Our agents can now initiate a new environment, step through that environment, and take actions that affect the environment. Our render method could be something as simple as calling print self. Instead we are going to plot a simple candlestick chart of the pricing data with volume bars and a separate plot for our net worth. We are going to take the code in StockTradingGraph. You can grab the code from my GitHub.
The first change we are going to make is to update self. Next, in our render method we are going to update our date labels to print human-readable dates, instead of numbers.
Finally, we change self. Back in our BitcoinTradingEnv , we can now write our render method to display the graph. And voila! We can now watch our agents trade Bitcoin. The green ghosted tags represent buys of BTC and the red ghosted tags represent sells. Simple, yet elegant. One of the criticisms I received on my first article was the lack of cross-validation, or splitting the data into a training set and test set.
The purpose of doing this is to test the accuracy of your final model on fresh data it has never seen before.

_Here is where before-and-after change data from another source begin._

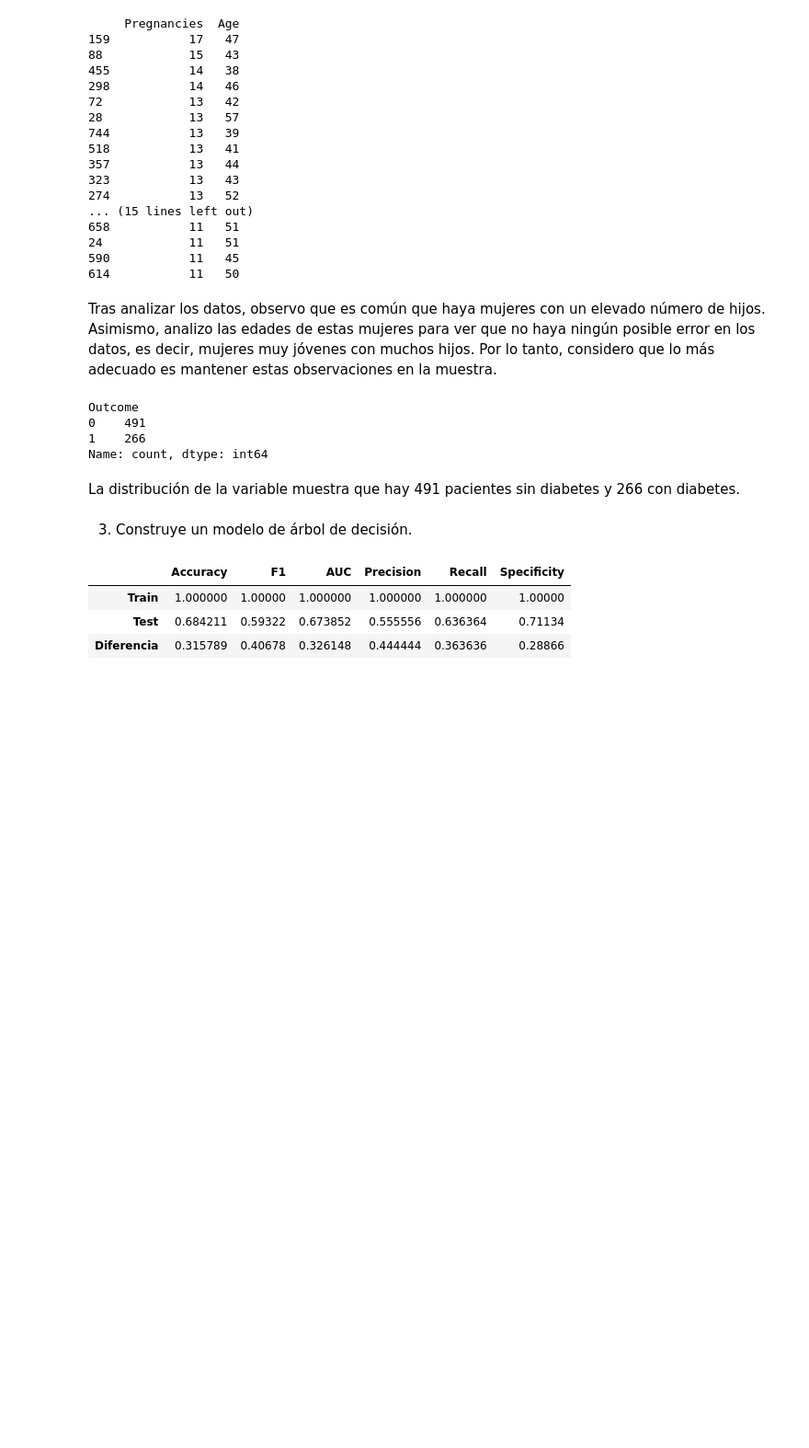
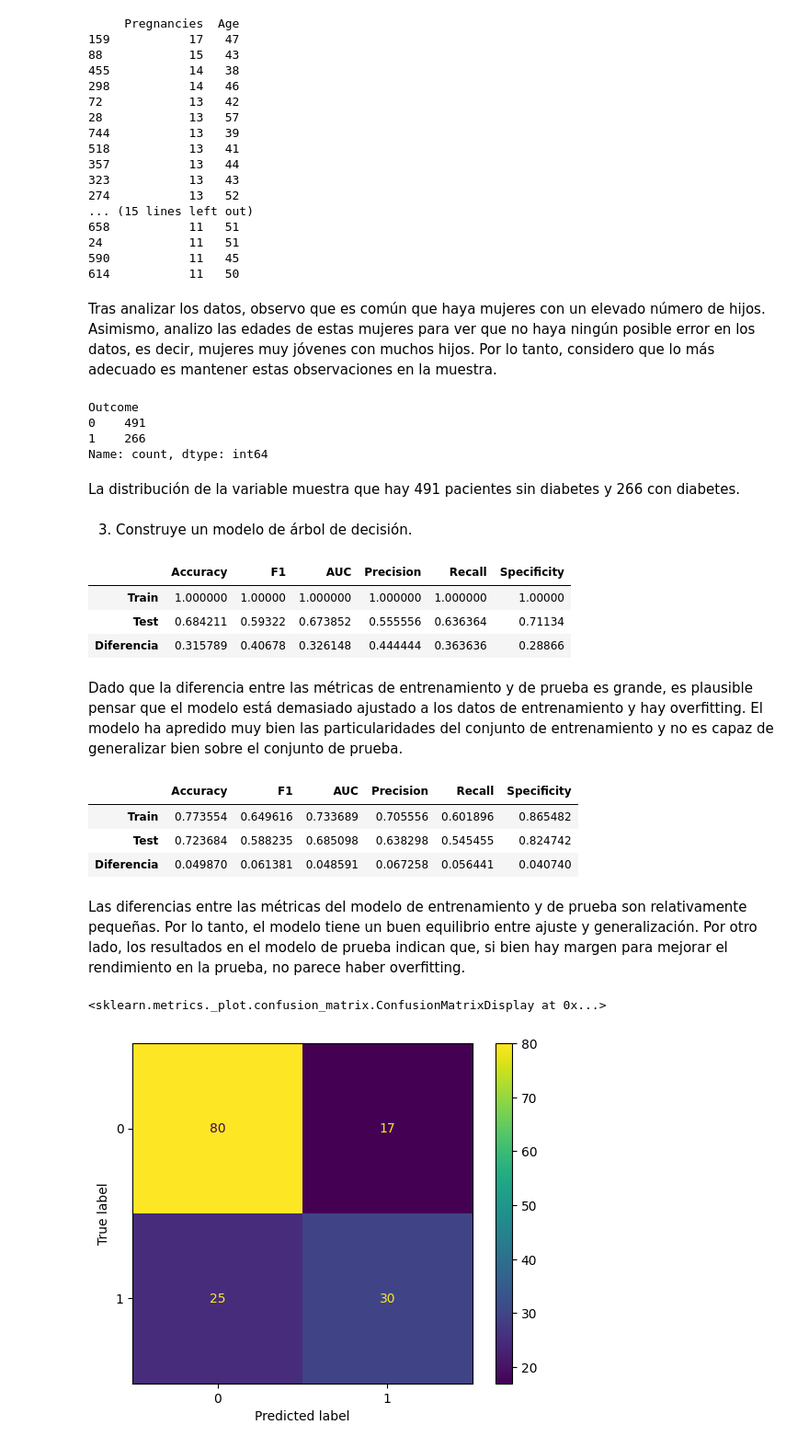
Before and after one commit to 4GeeksAcademy/Proyecto17b_albaebauluz, a Jupyter notebook: src/explore.ipynb, the cells around one changed output. Shown: that part at 92% size. Drawn from its saved outputs; the diff is of its cells as text; code cells hidden in the pictures; blank space fills up the shorter version.

```diff
--- a/src/explore.ipynb
+++ b/src/explore.ipynb
@@ -334,3 +340,23 @@ get_metrics(y_train, y_test, y_pred_train_complex, y_pred_test_complex)
 | Train | 1.000000 | 1.00000 | 1.000000 | 1.000000 | 1.000000 | 1.00000 |
 | Test | 0.684211 | 0.59322 | 0.673852 | 0.555556 | 0.636364 | 0.71134 |
 | Diferencia | 0.315789 | 0.40678 | 0.326148 | 0.444444 | 0.363636 | 0.28866 |
+# %% [markdown]
+Dado que la diferencia entre las métricas de entrenamiento y de prueba es grande, es plausible pensar que el modelo está demasiado ajustado a los datos de entrenamiento y hay overfitting. El modelo ha apredido muy bien las particularidades del conjunto de entrenamiento y no es capaz de generalizar bien sobre el conjunto de prueba.
+# %%
+# Métricas del modelo simple.
+get_metrics(y_train, y_test, y_pred_train_simple, y_pred_test_simple)
+# %% [output]
+|  | Accuracy | F1 | AUC | Precision | Recall | Specificity |
+| Train | 0.773554 | 0.649616 | 0.733689 | 0.705556 | 0.601896 | 0.865482 |
+| Test | 0.723684 | 0.588235 | 0.685098 | 0.638298 | 0.545455 | 0.824742 |
+| Diferencia | 0.049870 | 0.061381 | 0.048591 | 0.067258 | 0.056441 | 0.040740 |
+# %% [markdown]
+Las diferencias entre las métricas del modelo de entrenamiento y de prueba son relativamente pequeñas. Por lo tanto, el modelo tiene un buen equilibrio entre ajuste y generalización. Por otro lado, los resultados en el modelo de prueba indican que, si bien hay margen para mejorar el rendimiento en la prueba, no parece haber overfitting.
+# %%
+# Matriz de confusión para el mejor modelo, que es el modelo simple.
+cm = confusion_matrix(y_test, y_pred_test_simple)
+disp = ConfusionMatrixDisplay(confusion_matrix=cm, display_labels=['0', '1'])
+disp.plot()
+# %% [output]
+<sklearn.metrics._plot.confusion_matrix.ConfusionMatrixDisplay at 0x...>
+[figure, added]
```
Also changed, not shown: parts of 11 cells of this notebook.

While this was not a concern of that article, it definitely is here. For example, one common form of cross validation is called k-fold validation, in which you split the data into k equal groups and one by one single out a group as the test group and use the rest of the data as the training group.
However time series data is highly time dependent, meaning later data is highly dependent on previous data. This same flaw applies to most other cross-validation strategies when applied to time series data. So we are left with simply taking a slice of the full data frame to use as the training set from the beginning of the frame up to some arbitrary index, and using the rest of the data as the test set.
Next, since our environment is only set up to handle a single data frame, we will create two environments, one for the training data and one for the test data. Now, training our model is as simple as creating an agent with our environment and calling model. Here, we are using tensorboard so we can easily visualize our tensorflow graph and view some quantitative metrics about our agents.
For example, here is a graph of the discounted rewards of many agents over , time steps:. Wow, it looks like our agents are extremely profitable! It was at this point that I realized there was a bug in the environment… Here is the new rewards graph, after fixing that bug:. As you can see, a couple of our agents did well, and the rest traded themselves into bankruptcy. However, the agents that did well were able to 10x and even 60x their initial balance, at best. However, we can do much better.
In order for us to improve these results, we are going to need to optimize our hyper-parameters and train our agents for much longer. Time to break out the GPU and get to work!